*** Exercise data Section Begins ***
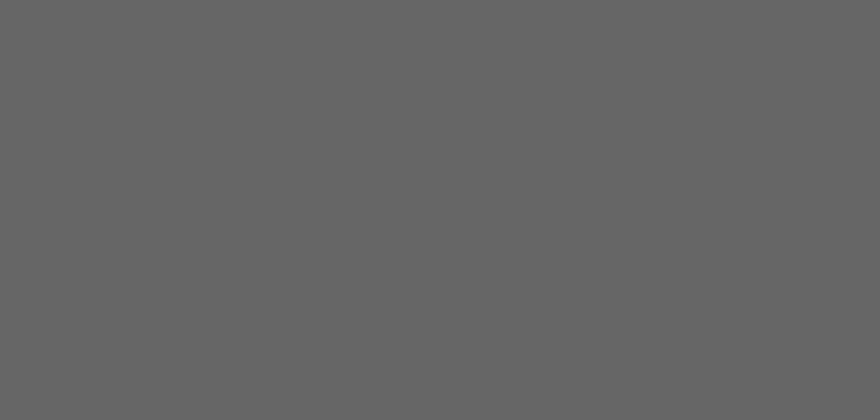
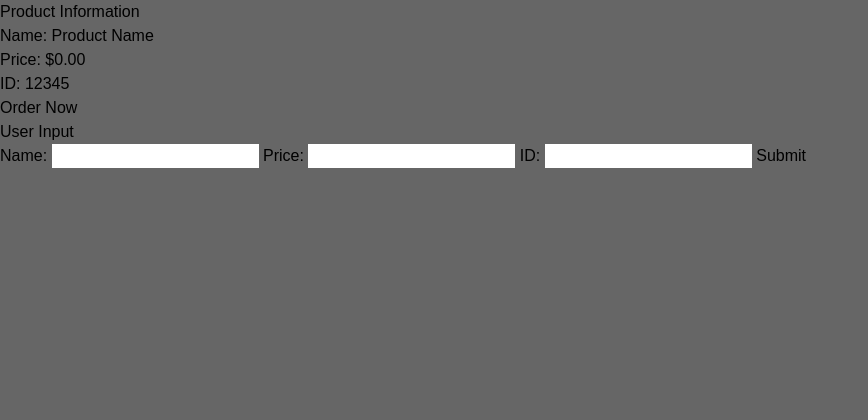
Before and after one commit to talha-bozan/ApolloCafe, a Flask app: page /dashboard in a window 1280 px wide. Before the commit the part shown is empty. Shown: the top 420 px of the page, without its empty margins (0-868 px from the left). After the commit the page ends 168 px from the top, so only its background shows below. Run offline with Flask 3, Linux system fonts and the light colour scheme.

Commit message:
insert data from dashboard

```diff
--- a/app.py
+++ b/app.py
@@ -48,6 +48,25 @@ def login():
             return "Invalid email or password"
     return render_template('login.html')
 
+@app.route('/dashboard', methods=['GET', 'POST'])
+def dashboard():
+    print("Method:", request.method)
+    print("Form Data:", request.form)
+
+    if request.method == 'POST':
+        product_name = request.form['inputName']
+        product_price = request.form['inputPrice']
+        product_id = request.form['inputID']
+        product_data = {
+            'name': product_name,
+            'price': product_price,
+            'productID': product_id,
+        }
+        db.collection('products').add(product_data)
+        return "success"
+
+    return render_template('dashboard.html')
+
 @app.route('/register', methods=['GET', 'POST'])
 def register():
     if request.method == 'POST':
@@ -82,9 +101,5 @@ def register():
 
     return render_template('register.html')
 
-@app.route('/dashboard')
-def dashboard():
-    return render_template('dashboard.html')
-
 if __name__ == '__main__':
     app.run(host='127.0.0.1', port=5050, debug=True)
--- a/templates/dashboard.html
+++ b/templates/dashboard.html
@@ -9,44 +9,36 @@
   <link rel="stylesheet" href="{{ url_for('static', filename='css/tooplate-antique-cafe.css') }}" />
 </head>
 <body>
-  <nav id="tm-nav" class="fixed w-full">
-    <div class="tm-container mx-auto px-2 md:py-6 text-right">
-      <!-- Navigation items go here -->
+
+  <div class="container">
+    <!-- Product Section -->
+    <div class="product">
+      <h2>Product Information</h2>
+      <p>Name: <span id="productName">Product Name</span></p>
+      <p>Price: $<span id="productPrice">0.00</span></p>
+      <p>ID: <span id="productID">12345</span></p>
+      <button id="orderButton">Order Now</button>
     </div>
-  </nav>
 
-  <div id="intro" class="parallax-window" data-parallax="scroll" data-image-src="{{ url_for('static', filename='images/antique-cafe-bg-01.jpg') }}">
-    <div class="container mx-auto px-2 tm-intro-width">
-      <!-- Intro content goes here -->
+    <!-- Small Panel for User Input -->
+    <div class="user-input-panel">
+      <h2>User Input</h2>
+      <form id="userInputForm" method="post">
+
+        <label for="inputName">Name:</label>
+        <input type="text" id="inputName" name="inputName" required>
+
+        <label for="inputPrice">Price:</label>
+          <input type="number" id="inputPrice" name="inputPrice" step="0.01" required>
+
+        <label for="inputID">ID:</label>
+        <input type="text" id="inputID" name="inputID" required>
+
+        <button type="submit" id="submitButton">Submit</button>
+      </form>
     </div>
   </div>
 
-  <div id="menu" class="parallax-window" data-parallax="scroll" data-image-src="{{ url_for('static', filename='images/antique-cafe-bg-02.jpg') }}">
-    <div class="container mx-auto tm-container py-24 sm:py-48">
-      <!-- Menu content goes here -->
-    </div>
-  </div>
 
-  <div id="about" class="parallax-window" data-parallax="scroll" data-image-src="{{ url_for('static', filename='images/antique-cafe-bg-03.jpg') }}">
-    <div class="container mx-auto tm-container py-24 sm:py-48">
-      <!-- About content goes here -->
-    </div>
-  </div>
-
-  <div id="contact" class="parallax-window relative" data-parallax="scroll" data-image-src="{{ url_for('static', filename='images/antique-cafe-bg-04.jpg') }}">
-    <div class="container mx-auto tm-container pt-24 pb-48 sm:py-48">
-      <!-- Contact content goes here -->
-    </div>
-  </div>
-
-  <script>
-    function checkAndShowHideMenu() {
-      if (window.innerWidth < 768) {
-        $("#tm-nav ul").addClass("hidden");
-      } else {
-        $("#tm-nav ul").removeClass("hidden");
-      }
-    }
-  </script>
 </body>
 </html>
```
*** Exercise data Section Ends ***
* **Assigned task**
The records above must be echoed exactly, minus their pictures.

* **Output below**
Before and after one commit to talha-bozan/ApolloCafe, a Flask app: page /dashboard in a window 1280 px wide. Before the commit the part shown is empty. Shown: the top 420 px of the page, without its empty margins (0-868 px from the left). After the commit the page ends 168 px from the top, so only its background shows below. Run offline with Flask 3, Linux system fonts and the light colour scheme.

Commit message:
insert data from dashboard

```diff
--- a/app.py
+++ b/app.py
@@ -48,6 +48,25 @@ def login():
             return "Invalid email or password"
     return render_template('login.html')
 
+@app.route('/dashboard', methods=['GET', 'POST'])
+def dashboard():
+    print("Method:", request.method)
+    print("Form Data:", request.form)
+
+    if request.method == 'POST':
+        product_name = request.form['inputName']
+        product_price = request.form['inputPrice']
+        product_id = request.form['inputID']
+        product_data = {
+            'name': product_name,
+            'price': product_price,
+            'productID': product_id,
+        }
+        db.collection('products').add(product_data)
+        return "success"
+
+    return render_template('dashboard.html')
+
 @app.route('/register', methods=['GET', 'POST'])
 def register():
     if request.method == 'POST':
@@ -82,9 +101,5 @@ def register():
 
     return render_template('register.html')
 
-@app.route('/dashboard')
-def dashboard():
-    return render_template('dashboard.html')
-
 if __name__ == '__main__':
     app.run(host='127.0.0.1', port=5050, debug=True)
--- a/templates/dashboard.html
+++ b/templates/dashboard.html
@@ -9,44 +9,36 @@
   <link rel="stylesheet" href="{{ url_for('static', filename='css/tooplate-antique-cafe.css') }}" />
 </head>
 <body>
-  <nav id="tm-nav" class="fixed w-full">
-    <div class="tm-container mx-auto px-2 md:py-6 text-right">
-      <!-- Navigation items go here -->
+
+  <div class="container">
+    <!-- Product Section -->
+    <div class="product">
+      <h2>Product Information</h2>
+      <p>Name: <span id="productName">Product Name</span></p>
+      <p>Price: $<span id="productPrice">0.00</span></p>
+      <p>ID: <span id="productID">12345</span></p>
+      <button id="orderButton">Order Now</button>
     </div>
-  </nav>
 
-  <div id="intro" class="parallax-window" data-parallax="scroll" data-image-src="{{ url_for('static', filename='images/antique-cafe-bg-01.jpg') }}">
-    <div class="container mx-auto px-2 tm-intro-width">
-      <!-- Intro content goes here -->
+    <!-- Small Panel for User Input -->
+    <div class="user-input-panel">
+      <h2>User Input</h2>
+      <form id="userInputForm" method="post">
+
+        <label for="inputName">Name:</label>
+        <input type="text" id="inputName" name="inputName" required>
+
+        <label for="inputPrice">Price:</label>
+          <input type="number" id="inputPrice" name="inputPrice" step="0.01" required>
+
+        <label for="inputID">ID:</label>
+        <input type="text" id="inputID" name="inputID" required>
+
+        <button type="submit" id="submitButton">Submit</button>
+      </form>
     </div>
   </div>
 
-  <div id="menu" class="parallax-window" data-parallax="scroll" data-image-src="{{ url_for('static', filename='images/antique-cafe-bg-02.jpg') }}">
-    <div class="container mx-auto tm-container py-24 sm:py-48">
-      <!-- Menu content goes here -->
-    </div>
-  </div>
 
-  <div id="about" class="parallax-window" data-parallax="scroll" data-image-src="{{ url_for('static', filename='images/antique-cafe-bg-03.jpg') }}">
-    <div class="container mx-auto tm-container py-24 sm:py-48">
-      <!-- About content goes here -->
-    </div>
-  </div>
-
-  <div id="contact" class="parallax-window relative" data-parallax="scroll" data-image-src="{{ url_for('static', filename='images/antique-cafe-bg-04.jpg') }}">
-    <div class="container mx-auto tm-container pt-24 pb-48 sm:py-48">
-      <!-- Contact content goes here -->
-    </div>
-  </div>
-
-  <script>
-    function checkAndShowHideMenu() {
-      if (window.innerWidth < 768) {
-        $("#tm-nav ul").addClass("hidden");
-      } else {
-        $("#tm-nav ul").removeClass("hidden");
-      }
-    }
-  </script>
 </body>
 </html>
```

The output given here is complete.